Commissioner October is Domestic Violence Awareness Month.

What started in 1981 as a "Day of Unity" has now evolved into a month-long series of events across the country celebrating the strength and resilience of survivors and drawing attention to the services available throughout communities.

This month's "Spotlight on What's Right" puts focus on two families where domestic violence has been present. The stories demonstrate how the collaborative efforts between CTDCF and community partners leads to the empowerment and support of families.

Survivors of domestic violence can be empowered to reclaim their lives.  Often, this requires help and always requires empathy and strength. The examples are all around us. DV Ribbon

“A whole new life has been given to me and I am fiercely protective of it”. Words from a Mother of four children who is now living a life filled with the joys of having her children surround her. Read about her journey and see the connections she made with the Family Based Recovery (FBR) program thru Community Mental Health Affiliates (CMHA). I have been so proud to personally watch the FBR model evolve through the Family Stability Project. This model strengthens families and redefines recovery.

A fundamental value of the Department is the belief that individuals can change - including those who harm others. It is understood that those who commit violent acts often have experienced violence themselves. Without supports, the cycle of violence will be passed onto the next generation. This dynamic is illustrated in another story where a Father prone to excessive drinking and violence, beginning in his childhood home, benefitted so greatly from a program entitled, "Fathers for Change" a component of the IPV-FAIR program.
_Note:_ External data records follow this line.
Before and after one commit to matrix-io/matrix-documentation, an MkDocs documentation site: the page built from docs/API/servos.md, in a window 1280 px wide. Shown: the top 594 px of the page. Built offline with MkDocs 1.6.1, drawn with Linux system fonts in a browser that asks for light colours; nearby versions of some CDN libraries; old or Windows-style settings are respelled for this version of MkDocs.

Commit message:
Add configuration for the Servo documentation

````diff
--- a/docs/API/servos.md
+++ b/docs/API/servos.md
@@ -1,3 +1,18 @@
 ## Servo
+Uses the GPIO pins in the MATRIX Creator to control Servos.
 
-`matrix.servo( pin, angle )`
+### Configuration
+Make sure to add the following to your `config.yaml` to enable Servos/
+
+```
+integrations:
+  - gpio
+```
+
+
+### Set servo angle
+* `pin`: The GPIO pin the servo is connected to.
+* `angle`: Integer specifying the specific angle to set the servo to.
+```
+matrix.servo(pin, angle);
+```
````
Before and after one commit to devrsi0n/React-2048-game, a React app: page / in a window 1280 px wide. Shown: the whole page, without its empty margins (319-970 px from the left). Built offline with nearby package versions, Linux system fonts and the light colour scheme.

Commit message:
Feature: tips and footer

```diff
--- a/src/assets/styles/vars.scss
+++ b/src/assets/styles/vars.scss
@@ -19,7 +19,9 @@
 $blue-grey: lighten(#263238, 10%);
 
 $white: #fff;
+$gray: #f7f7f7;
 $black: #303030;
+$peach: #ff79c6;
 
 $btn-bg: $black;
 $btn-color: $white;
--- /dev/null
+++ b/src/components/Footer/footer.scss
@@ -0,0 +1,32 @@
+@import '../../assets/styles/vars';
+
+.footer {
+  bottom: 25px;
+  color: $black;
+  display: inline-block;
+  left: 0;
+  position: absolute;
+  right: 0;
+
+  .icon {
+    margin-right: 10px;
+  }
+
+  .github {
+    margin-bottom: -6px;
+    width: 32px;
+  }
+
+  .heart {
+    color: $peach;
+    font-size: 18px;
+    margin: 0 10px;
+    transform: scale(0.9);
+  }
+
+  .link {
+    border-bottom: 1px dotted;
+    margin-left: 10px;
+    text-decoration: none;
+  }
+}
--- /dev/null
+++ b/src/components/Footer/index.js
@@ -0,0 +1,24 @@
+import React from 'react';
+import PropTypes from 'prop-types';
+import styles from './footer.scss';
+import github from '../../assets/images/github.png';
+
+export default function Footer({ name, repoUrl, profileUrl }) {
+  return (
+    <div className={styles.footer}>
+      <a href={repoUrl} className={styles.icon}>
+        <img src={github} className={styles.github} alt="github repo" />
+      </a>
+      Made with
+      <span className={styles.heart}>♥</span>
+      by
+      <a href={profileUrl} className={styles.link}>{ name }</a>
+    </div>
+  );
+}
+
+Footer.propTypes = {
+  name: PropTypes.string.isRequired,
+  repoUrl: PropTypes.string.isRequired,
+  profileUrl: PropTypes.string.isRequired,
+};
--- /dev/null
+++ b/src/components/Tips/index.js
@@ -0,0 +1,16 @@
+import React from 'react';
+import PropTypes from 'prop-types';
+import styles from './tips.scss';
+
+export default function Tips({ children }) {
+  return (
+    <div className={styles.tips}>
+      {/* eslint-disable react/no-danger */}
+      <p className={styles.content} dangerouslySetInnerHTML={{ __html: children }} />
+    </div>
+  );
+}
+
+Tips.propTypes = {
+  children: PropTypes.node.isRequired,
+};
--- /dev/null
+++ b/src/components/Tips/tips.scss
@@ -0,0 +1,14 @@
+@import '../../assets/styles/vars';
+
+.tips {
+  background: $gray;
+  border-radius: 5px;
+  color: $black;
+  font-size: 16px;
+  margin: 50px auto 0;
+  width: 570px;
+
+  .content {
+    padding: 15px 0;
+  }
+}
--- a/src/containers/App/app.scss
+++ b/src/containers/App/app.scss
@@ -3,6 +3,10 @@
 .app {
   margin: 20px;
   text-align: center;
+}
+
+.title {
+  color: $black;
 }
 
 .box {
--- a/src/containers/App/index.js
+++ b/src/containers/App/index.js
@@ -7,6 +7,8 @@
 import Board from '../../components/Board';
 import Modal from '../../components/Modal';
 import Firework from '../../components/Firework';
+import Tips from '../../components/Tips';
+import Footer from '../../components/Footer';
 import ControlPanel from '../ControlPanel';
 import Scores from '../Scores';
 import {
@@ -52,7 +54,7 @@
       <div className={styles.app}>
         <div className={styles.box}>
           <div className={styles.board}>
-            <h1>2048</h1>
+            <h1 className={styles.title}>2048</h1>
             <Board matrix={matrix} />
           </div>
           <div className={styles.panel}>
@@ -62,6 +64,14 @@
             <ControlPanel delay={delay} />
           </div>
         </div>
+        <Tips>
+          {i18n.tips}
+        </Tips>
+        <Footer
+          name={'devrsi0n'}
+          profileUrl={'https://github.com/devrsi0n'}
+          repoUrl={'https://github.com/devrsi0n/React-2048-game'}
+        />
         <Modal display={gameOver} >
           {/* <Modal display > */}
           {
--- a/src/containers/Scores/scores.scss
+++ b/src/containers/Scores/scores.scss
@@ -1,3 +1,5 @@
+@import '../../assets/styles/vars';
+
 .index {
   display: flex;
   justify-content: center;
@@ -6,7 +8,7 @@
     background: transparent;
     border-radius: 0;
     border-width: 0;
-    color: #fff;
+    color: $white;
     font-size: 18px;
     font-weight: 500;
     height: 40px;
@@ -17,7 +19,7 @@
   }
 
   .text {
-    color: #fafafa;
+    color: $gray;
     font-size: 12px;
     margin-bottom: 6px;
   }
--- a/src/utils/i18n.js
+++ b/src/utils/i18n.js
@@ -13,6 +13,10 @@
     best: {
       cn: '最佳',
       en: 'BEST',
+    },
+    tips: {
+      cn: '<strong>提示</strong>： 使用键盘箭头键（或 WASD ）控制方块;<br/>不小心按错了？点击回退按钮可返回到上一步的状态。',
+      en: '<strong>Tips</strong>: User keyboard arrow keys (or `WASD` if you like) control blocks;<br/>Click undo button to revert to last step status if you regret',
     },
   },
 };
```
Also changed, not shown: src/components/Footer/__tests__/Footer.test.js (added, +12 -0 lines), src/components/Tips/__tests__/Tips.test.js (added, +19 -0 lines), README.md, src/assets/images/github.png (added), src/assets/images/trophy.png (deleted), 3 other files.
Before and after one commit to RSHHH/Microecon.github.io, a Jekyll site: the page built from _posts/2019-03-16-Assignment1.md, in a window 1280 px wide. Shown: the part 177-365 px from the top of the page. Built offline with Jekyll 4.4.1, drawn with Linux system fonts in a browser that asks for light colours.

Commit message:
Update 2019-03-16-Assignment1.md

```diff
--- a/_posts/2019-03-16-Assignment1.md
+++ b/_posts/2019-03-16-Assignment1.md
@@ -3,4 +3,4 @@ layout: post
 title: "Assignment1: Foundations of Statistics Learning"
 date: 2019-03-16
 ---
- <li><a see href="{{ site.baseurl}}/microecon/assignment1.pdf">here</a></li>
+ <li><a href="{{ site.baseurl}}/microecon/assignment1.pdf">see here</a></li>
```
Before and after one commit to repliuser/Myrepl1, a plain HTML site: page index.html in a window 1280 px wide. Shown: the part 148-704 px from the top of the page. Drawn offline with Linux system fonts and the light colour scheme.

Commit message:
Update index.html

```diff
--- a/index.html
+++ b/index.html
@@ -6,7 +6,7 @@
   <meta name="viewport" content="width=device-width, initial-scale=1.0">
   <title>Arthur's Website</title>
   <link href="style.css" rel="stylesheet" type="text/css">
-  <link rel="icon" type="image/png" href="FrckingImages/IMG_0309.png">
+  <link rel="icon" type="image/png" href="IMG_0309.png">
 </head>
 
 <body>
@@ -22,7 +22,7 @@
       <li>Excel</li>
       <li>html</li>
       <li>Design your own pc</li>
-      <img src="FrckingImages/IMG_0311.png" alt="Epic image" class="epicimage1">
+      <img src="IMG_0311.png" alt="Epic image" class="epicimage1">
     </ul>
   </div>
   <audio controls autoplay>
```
HandsWhat was the end result? A man who has learned alternative coping strategies and a family that has a new version of love for him. Most importantly, the children see their Father's efforts … "I am proud you are my Dad"…enough said.